[Provided data Boundary: Start]

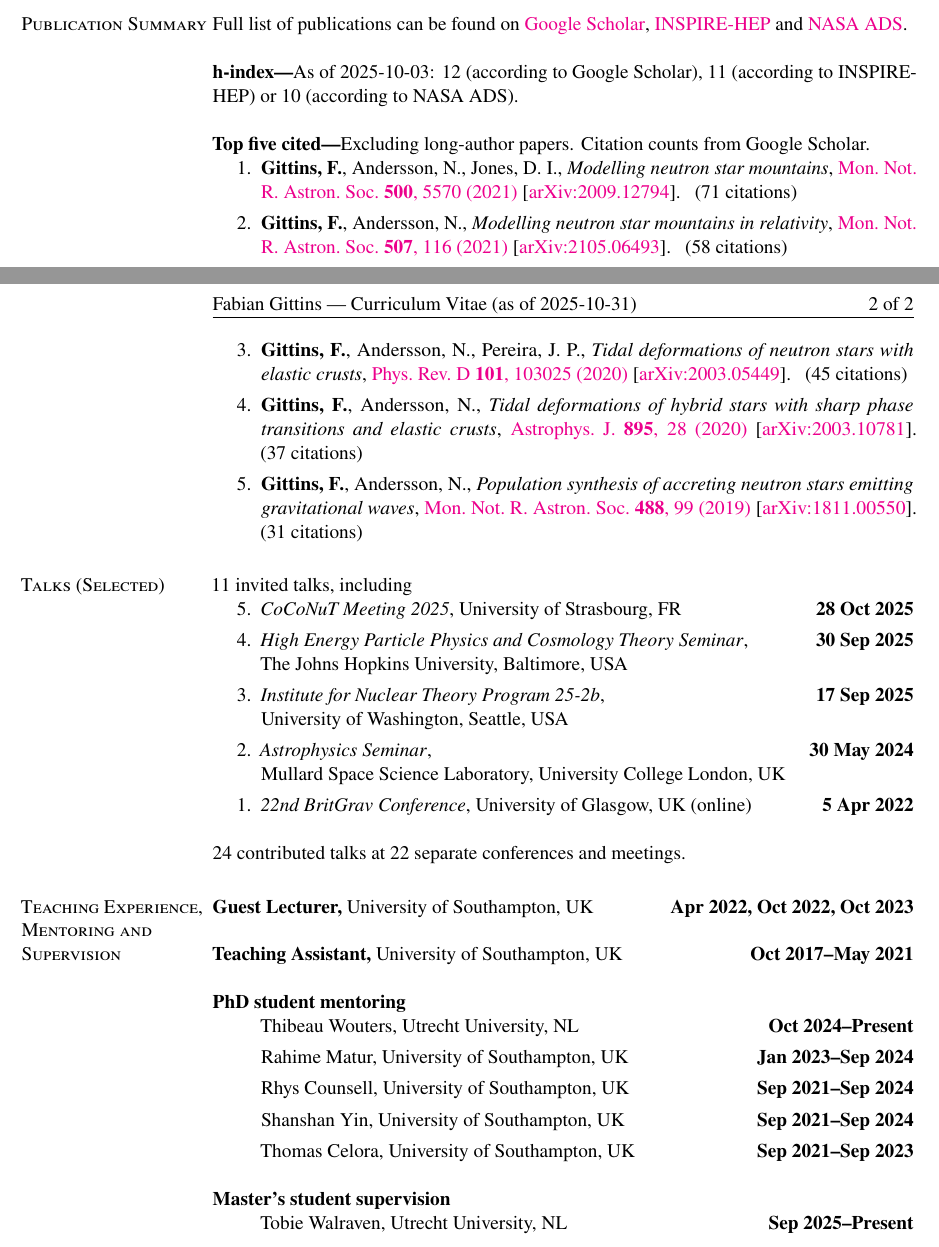
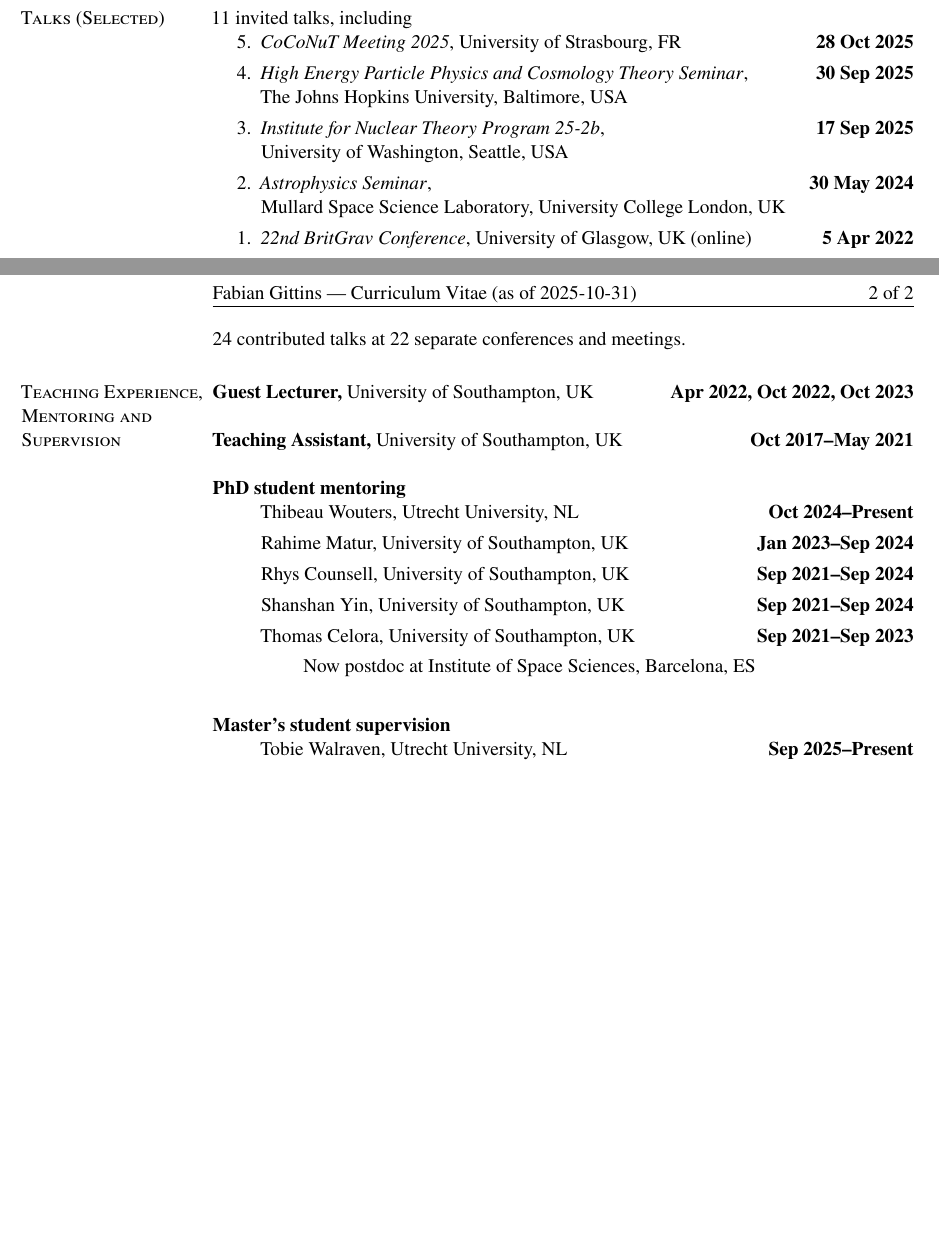
Before and after one commit to fgittins/cv, a LaTeX CV (FabianGittins-Abridged.tex): two parts of pages 1 and 2 of 2, joined at a grey line, cut at the place of the change, the shorter picture padded with empty space. Compiled offline with pdfLaTeX.

Commit message:
Update page breaks

```diff
--- a/FabianGittins-Abridged.tex
+++ b/FabianGittins-Abridged.tex
@@ -141,11 +141,7 @@ University of Southampton, UK
 \textbf{Physics Scholarship,} University of Birmingham, UK
 \hfill \textbf{2013}
 
-\ifx\nopubs\undefined
-\input{PubsContent-Abridged.tex}
-\else
-%
-\fi
+% \input{PubsContent-Abridged.tex}
 
 \input{TalksContent-Abridged.tex}
 
@@ -174,10 +170,10 @@ University of Southampton, UK
     \item[] Thomas Celora, University of Southampton, UK
     \hfill \textbf{Sep 2021--Sep 2023}
     %
-    % \begin{itemize}
-    %     \vspace{-0.05in}
-    %     \item[] Now postdoc at Institute of Space Sciences, Barcelona, ES
-    % \end{itemize}
+    \begin{itemize}
+        \vspace{-0.05in}
+        \item[] Now postdoc at Institute of Space Sciences, Barcelona, ES
+    \end{itemize}
 \end{itemize}
 %
 \textbf{Master's student supervision}
```
Also changed, not shown: FabianGittins.tex (+3 -4 lines).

[Provided data Boundary: End]

Exercise ▸ Using the records above, copy all lines that include the word "Institute".

The completed task ▸
-    %     \item[] Now postdoc at Institute of Space Sciences, Barcelona, ES
+        \item[] Now postdoc at Institute of Space Sciences, Barcelona, ES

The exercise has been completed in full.